Brief
The lines to be copied are those below that contain "time".
------ Data provided ------
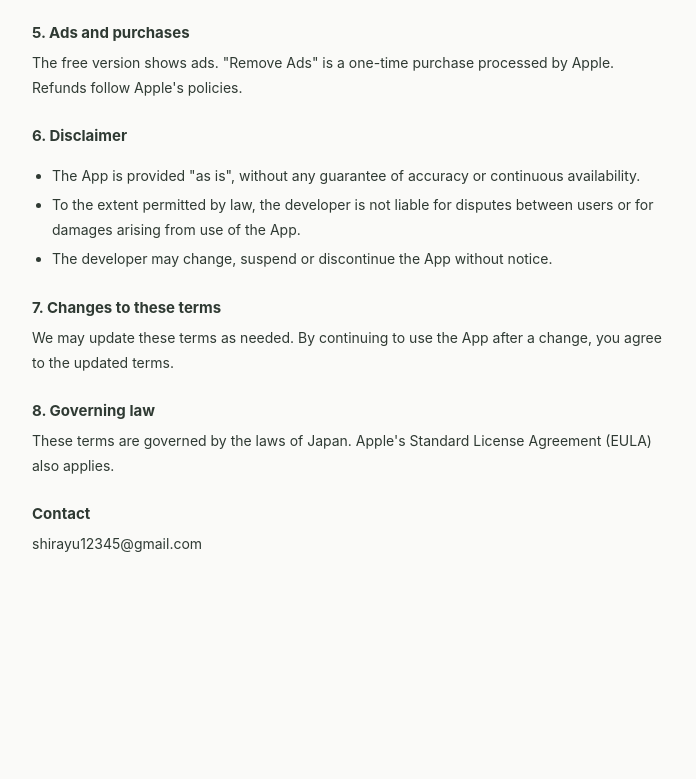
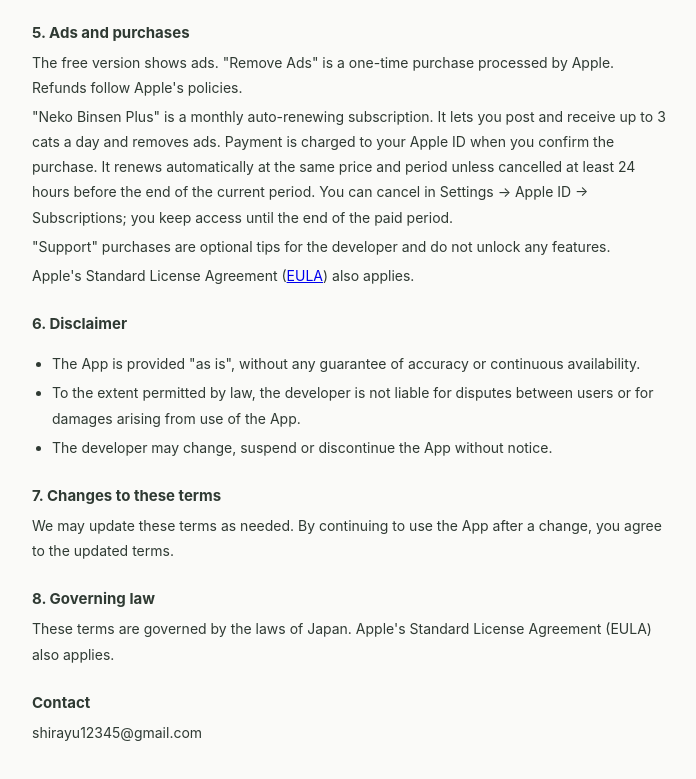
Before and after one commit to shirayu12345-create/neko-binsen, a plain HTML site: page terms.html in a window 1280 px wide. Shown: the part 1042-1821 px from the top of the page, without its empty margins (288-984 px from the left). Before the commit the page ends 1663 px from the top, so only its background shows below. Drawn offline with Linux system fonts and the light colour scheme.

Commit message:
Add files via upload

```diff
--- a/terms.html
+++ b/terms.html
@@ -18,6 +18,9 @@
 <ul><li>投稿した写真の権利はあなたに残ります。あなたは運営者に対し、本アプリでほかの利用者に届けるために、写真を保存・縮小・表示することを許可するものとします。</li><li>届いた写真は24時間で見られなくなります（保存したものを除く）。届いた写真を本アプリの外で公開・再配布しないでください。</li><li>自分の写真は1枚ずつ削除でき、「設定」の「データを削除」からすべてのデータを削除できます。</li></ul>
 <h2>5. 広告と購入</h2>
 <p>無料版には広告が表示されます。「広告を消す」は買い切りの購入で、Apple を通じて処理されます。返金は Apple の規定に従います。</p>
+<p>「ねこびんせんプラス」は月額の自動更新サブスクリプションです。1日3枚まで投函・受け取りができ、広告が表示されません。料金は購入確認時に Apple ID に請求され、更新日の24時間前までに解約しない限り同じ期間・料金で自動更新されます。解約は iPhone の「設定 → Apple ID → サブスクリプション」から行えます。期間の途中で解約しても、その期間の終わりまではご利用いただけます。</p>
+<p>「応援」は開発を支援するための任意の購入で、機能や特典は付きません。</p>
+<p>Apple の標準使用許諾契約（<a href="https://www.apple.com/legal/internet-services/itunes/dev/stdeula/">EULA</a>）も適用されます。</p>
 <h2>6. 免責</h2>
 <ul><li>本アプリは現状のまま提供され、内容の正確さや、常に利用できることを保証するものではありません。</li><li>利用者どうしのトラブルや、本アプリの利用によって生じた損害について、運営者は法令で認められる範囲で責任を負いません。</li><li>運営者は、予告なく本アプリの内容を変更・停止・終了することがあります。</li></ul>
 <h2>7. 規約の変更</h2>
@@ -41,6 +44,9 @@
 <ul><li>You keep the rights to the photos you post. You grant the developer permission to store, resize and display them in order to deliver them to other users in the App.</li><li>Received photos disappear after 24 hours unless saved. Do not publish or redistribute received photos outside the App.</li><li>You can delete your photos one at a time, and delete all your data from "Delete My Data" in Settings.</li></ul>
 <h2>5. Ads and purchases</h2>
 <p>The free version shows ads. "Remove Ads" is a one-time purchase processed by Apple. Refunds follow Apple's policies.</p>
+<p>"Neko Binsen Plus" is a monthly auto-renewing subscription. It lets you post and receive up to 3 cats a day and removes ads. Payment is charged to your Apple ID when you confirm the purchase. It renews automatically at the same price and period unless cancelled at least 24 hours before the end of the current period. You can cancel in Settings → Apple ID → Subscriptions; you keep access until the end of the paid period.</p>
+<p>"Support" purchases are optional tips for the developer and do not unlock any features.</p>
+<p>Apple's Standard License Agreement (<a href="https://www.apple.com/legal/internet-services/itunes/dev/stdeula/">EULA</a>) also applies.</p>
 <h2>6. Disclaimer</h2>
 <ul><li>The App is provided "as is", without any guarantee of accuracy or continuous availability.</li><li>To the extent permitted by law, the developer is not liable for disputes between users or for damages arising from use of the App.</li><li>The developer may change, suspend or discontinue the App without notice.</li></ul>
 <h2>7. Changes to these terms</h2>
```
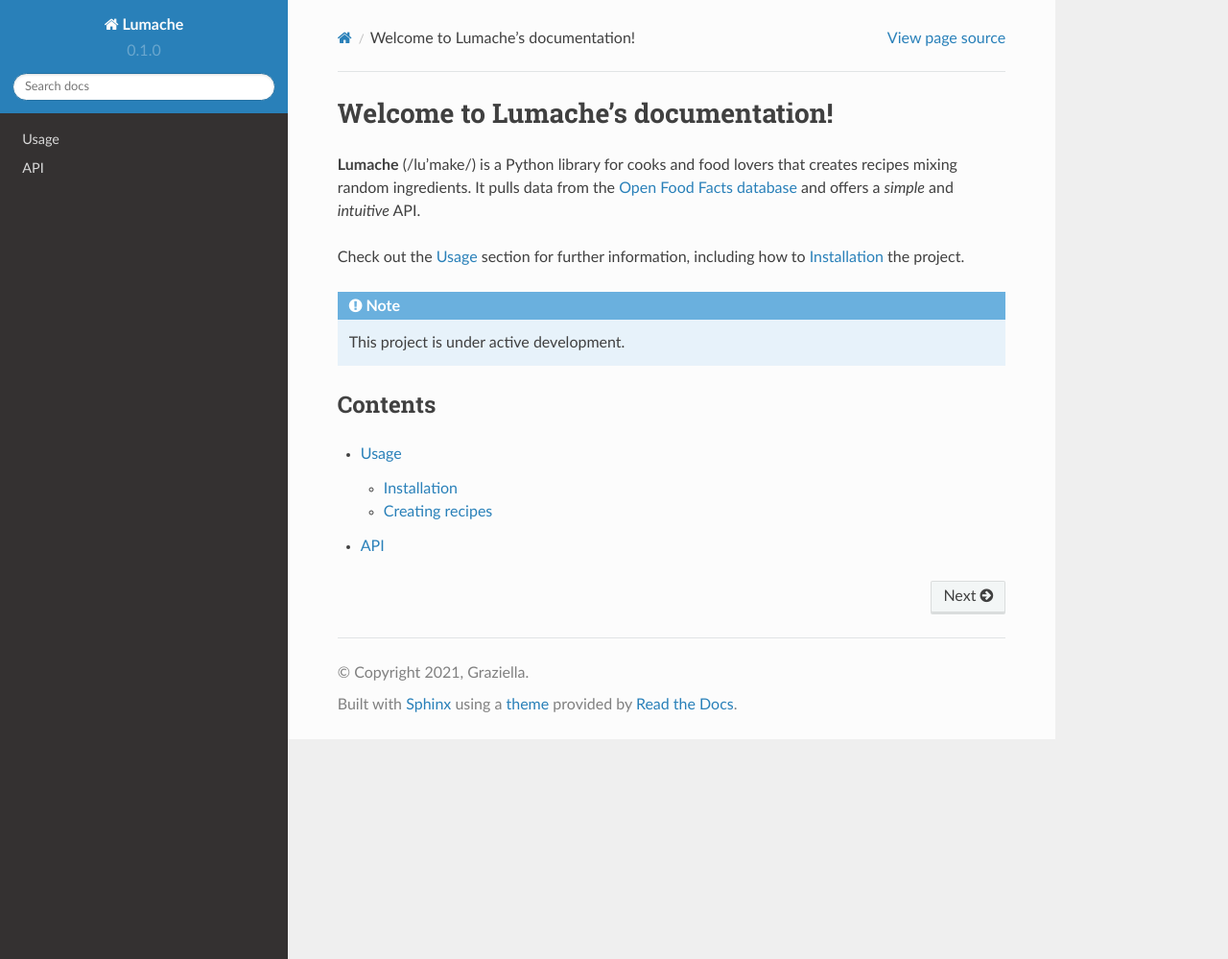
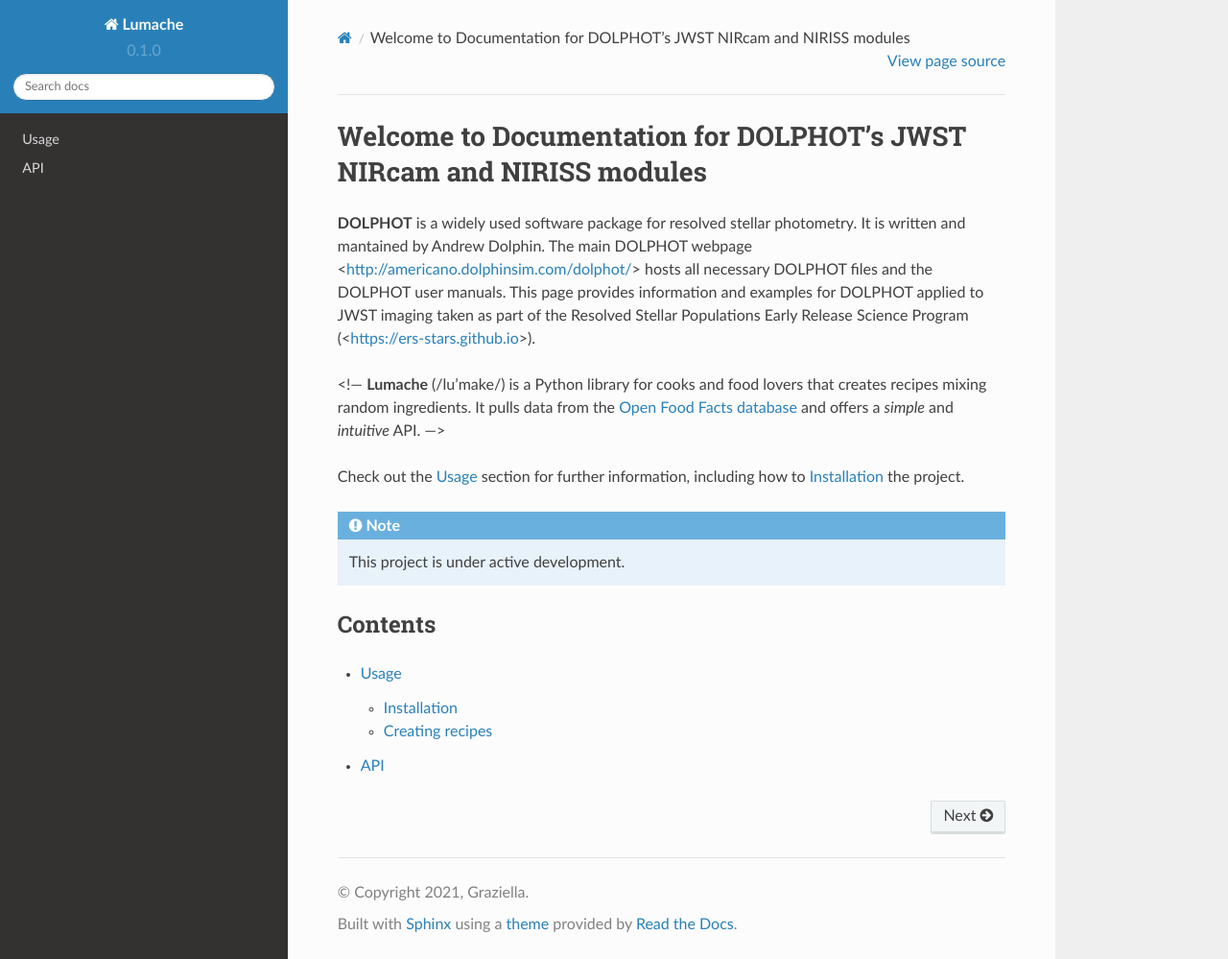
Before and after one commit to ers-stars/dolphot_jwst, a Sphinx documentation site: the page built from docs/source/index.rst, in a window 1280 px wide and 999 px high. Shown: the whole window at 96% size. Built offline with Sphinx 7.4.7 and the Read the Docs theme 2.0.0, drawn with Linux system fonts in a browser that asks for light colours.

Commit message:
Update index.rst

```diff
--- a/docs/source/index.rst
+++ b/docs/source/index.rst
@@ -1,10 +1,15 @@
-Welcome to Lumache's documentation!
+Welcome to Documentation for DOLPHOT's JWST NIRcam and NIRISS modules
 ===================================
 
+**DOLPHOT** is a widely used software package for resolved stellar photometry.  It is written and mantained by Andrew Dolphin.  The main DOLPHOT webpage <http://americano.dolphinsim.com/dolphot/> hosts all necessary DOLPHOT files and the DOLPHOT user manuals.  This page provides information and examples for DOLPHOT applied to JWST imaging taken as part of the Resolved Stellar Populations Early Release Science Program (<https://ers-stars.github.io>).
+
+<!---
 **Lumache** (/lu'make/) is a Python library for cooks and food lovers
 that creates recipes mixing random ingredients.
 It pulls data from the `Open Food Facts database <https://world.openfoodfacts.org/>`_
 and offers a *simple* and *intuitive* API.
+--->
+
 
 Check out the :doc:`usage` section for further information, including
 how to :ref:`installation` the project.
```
------
Answer section
 <ul><li>You keep the rights to the photos you post. You grant the developer permission to store, resize and display them in order to deliver them to other users in the App.</li><li>Received photos disappear after 24 hours unless saved. Do not publish or redistribute received photos outside the App.</li><li>You can delete your photos one at a time, and delete all your data from "Delete My Data" in Settings.</li></ul>
 <p>The free version shows ads. "Remove Ads" is a one-time purchase processed by Apple. Refunds follow Apple's policies.</p>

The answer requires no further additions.